■ **Assigned task**: Print the listing below exactly as written.

■ **Supplied material**:

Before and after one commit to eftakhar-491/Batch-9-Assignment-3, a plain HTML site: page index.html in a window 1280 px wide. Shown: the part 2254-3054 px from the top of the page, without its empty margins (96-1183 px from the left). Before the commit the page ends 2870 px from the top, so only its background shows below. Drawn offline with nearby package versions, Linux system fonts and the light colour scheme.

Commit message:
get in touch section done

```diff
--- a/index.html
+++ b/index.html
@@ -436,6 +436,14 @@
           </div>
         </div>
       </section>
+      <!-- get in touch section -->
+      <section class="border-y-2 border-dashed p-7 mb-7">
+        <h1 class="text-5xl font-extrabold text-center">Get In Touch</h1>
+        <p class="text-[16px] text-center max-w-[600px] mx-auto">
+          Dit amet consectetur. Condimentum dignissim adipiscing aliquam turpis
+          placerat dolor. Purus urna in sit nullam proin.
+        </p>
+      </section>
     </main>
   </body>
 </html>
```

■ **Exercise response**:
Before and after one commit to eftakhar-491/Batch-9-Assignment-3, a plain HTML site: page index.html in a window 1280 px wide. Shown: the part 2254-3054 px from the top of the page, without its empty margins (96-1183 px from the left). Before the commit the page ends 2870 px from the top, so only its background shows below. Drawn offline with nearby package versions, Linux system fonts and the light colour scheme.

Commit message:
get in touch section done

```diff
--- a/index.html
+++ b/index.html
@@ -436,6 +436,14 @@
           </div>
         </div>
       </section>
+      <!-- get in touch section -->
+      <section class="border-y-2 border-dashed p-7 mb-7">
+        <h1 class="text-5xl font-extrabold text-center">Get In Touch</h1>
+        <p class="text-[16px] text-center max-w-[600px] mx-auto">
+          Dit amet consectetur. Condimentum dignissim adipiscing aliquam turpis
+          placerat dolor. Purus urna in sit nullam proin.
+        </p>
+      </section>
     </main>
   </body>
 </html>
```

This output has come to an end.